Records provided START

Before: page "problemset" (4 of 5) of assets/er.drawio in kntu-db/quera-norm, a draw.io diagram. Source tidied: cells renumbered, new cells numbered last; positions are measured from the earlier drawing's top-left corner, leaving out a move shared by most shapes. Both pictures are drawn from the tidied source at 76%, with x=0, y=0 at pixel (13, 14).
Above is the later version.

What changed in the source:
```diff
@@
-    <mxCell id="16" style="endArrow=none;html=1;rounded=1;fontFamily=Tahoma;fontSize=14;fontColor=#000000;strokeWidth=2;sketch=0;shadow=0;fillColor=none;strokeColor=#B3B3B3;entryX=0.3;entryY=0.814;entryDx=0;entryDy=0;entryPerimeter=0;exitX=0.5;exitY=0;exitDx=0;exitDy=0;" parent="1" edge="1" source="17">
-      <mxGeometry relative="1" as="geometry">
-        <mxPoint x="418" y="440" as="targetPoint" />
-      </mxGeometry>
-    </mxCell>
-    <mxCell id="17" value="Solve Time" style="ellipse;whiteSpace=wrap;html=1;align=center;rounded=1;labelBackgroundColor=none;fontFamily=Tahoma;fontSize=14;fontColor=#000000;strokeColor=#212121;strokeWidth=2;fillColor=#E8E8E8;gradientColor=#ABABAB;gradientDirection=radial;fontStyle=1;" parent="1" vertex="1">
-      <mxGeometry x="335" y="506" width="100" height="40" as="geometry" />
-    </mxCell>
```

Records provided END

> [About this task]:
Would you set down all of the entries again, word for word?

> [Solution]:
Before: page "problemset" (4 of 5) of assets/er.drawio in kntu-db/quera-norm, a draw.io diagram. Source tidied: cells renumbered, new cells numbered last; positions are measured from the earlier drawing's top-left corner, leaving out a move shared by most shapes. Both pictures are drawn from the tidied source at 76%, with x=0, y=0 at pixel (13, 14).
Above is the later version.

What changed in the source:
```diff
@@
-    <mxCell id="16" style="endArrow=none;html=1;rounded=1;fontFamily=Tahoma;fontSize=14;fontColor=#000000;strokeWidth=2;sketch=0;shadow=0;fillColor=none;strokeColor=#B3B3B3;entryX=0.3;entryY=0.814;entryDx=0;entryDy=0;entryPerimeter=0;exitX=0.5;exitY=0;exitDx=0;exitDy=0;" parent="1" edge="1" source="17">
-      <mxGeometry relative="1" as="geometry">
-        <mxPoint x="418" y="440" as="targetPoint" />
-      </mxGeometry>
-    </mxCell>
-    <mxCell id="17" value="Solve Time" style="ellipse;whiteSpace=wrap;html=1;align=center;rounded=1;labelBackgroundColor=none;fontFamily=Tahoma;fontSize=14;fontColor=#000000;strokeColor=#212121;strokeWidth=2;fillColor=#E8E8E8;gradientColor=#ABABAB;gradientDirection=radial;fontStyle=1;" parent="1" vertex="1">
-      <mxGeometry x="335" y="506" width="100" height="40" as="geometry" />
-    </mxCell>
```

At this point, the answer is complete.